It appears then, that, if the increase in the circulation were supplied by means of coin, the value both of bullion and money would, for a time at least, even after they had found their level, be higher than before; a circumstance which though often unavoidable, is inconvenient, as it affects all former contracts. This inconvenience is wholly got rid of, by the issue of paper money; for, in that case, there will be no additional demand for bullion; consequently its value will continue unaltered; and the new paper money, as well as the old, will conform to that value.
Besides, then, all the other advantages attending the use of paper money; by the judicious management of the quantity, a degree of uniformity, which is by no other means attainable, is secured to the value of the circulating medium in which all payments are made.

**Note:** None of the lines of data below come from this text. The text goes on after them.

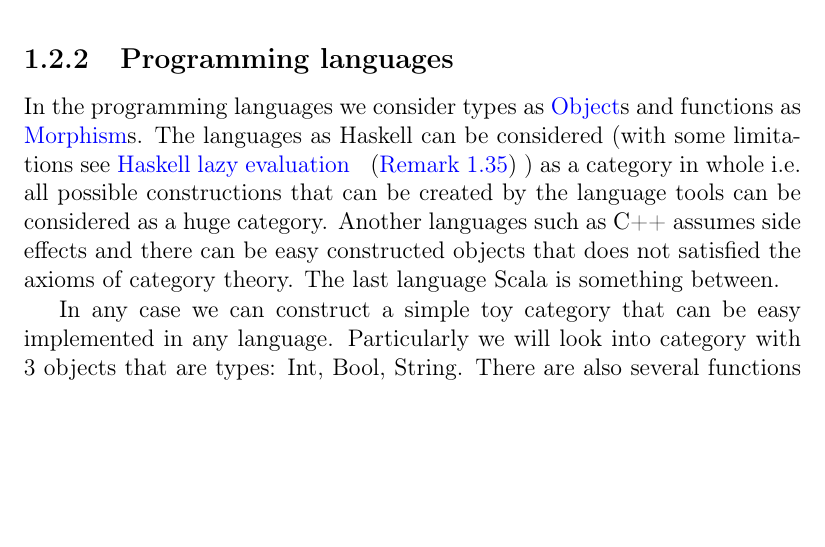
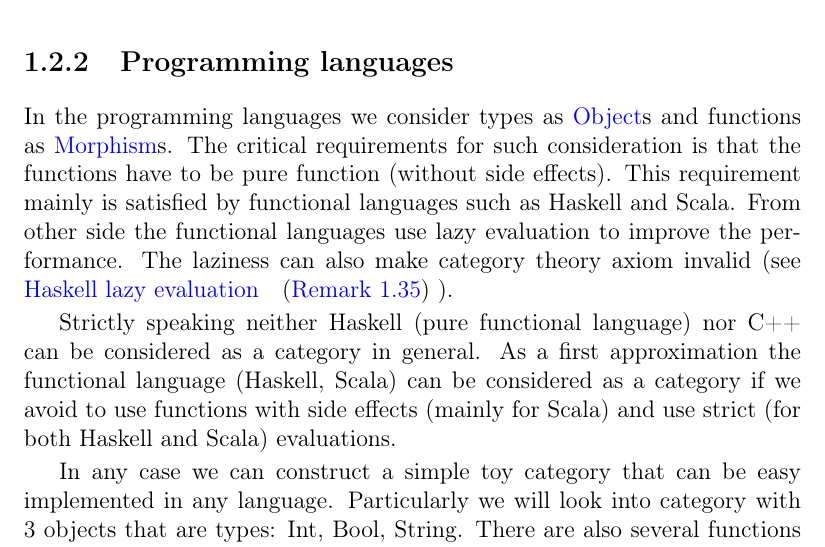
Before and after one commit to ivanmurashko/articles, a LaTeX book (cattheory/cattheory.tex, which reads cattheory/basedefinitions.tex): part of page 15 of 33, cut so that both start at the same text, the shorter picture padded with empty space. Compiled offline with pdfLaTeX; a missing bibliography style is replaced by a similar one.

Commit message:
cattheory: relations

```diff
--- a/cattheory/basedefinitions.tex
+++ b/cattheory/basedefinitions.tex
@@ -708,13 +708,20 @@ does not have any structure? The answer is
 
 In the programming languages we consider types as
 \mynameref{def:object}s and functions as
-\mynameref{def:morphism}s. The languages as Haskell can be considered
-(with some limitations see \mynameref{rem:hask_lazy_eval}) as a
-category in whole i.e. all possible constructions that can be created by the
-language tools can be considered as a huge category. Another languages
-such as C++ assumes side effects and there can be
-easy constructed objects that does not satisfied the axioms of
-category theory. The last language Scala is something between.
+\mynameref{def:morphism}s. The critical requirements for such
+consideration is that the functions have to be pure function (without
+side effects). This requirement mainly is satisfied by functional
+languages such as Haskell and Scala. From other side the functional
+languages use lazy evaluation to improve the performance. The laziness
+can also make category theory axiom invalid (see
+\mynameref{rem:hask_lazy_eval}).
+
+Strictly speaking neither Haskell (pure functional language) nor C++
+can be considered as a category in general. As a first approximation
+the functional language (Haskell, Scala) can be considered as a
+category if we avoid to use functions with side effects (mainly for
+Scala) and use strict (for both Haskell and Scala) evaluations.
+
 
 In any case we can construct a simple toy category that can be easy
 implemented in any language. Particularly we will look into category
```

The value of money and the amount of payments remaining the same, the quantity of money required must depend on the degree of economy practised in the use of it. If no payments were made by checks on bankers; by means of which money is merely written off one account and added to another, and that to the amount of millions daily, with few or no bank notes or coin passing; it is obvious that considerably more currency would be required, or, which is the same in its effects, the same money would pass at a greatly increased value, and would therefore be adequate to the additional amount of payments.
Whenever merchants, then, have a want of confidence in each other, which disinclines them to deal on credit, or to accept in payment each other’s checks, notes, or bills; more money, whether it be paper or metallic money, is in demand; and the advantage of a paper circulation, when established on correct principles, is, that this additional quantity can be presently supplied without occasioning any variation in the value of the whole currency, either as compared with bullion or with any other commodity; whereas, with a system of metallic currency, this additional quantity cannot be so readily supplied, and when it is finally supplied, the whole of the currency, as well as bullion, has acquired an increased value.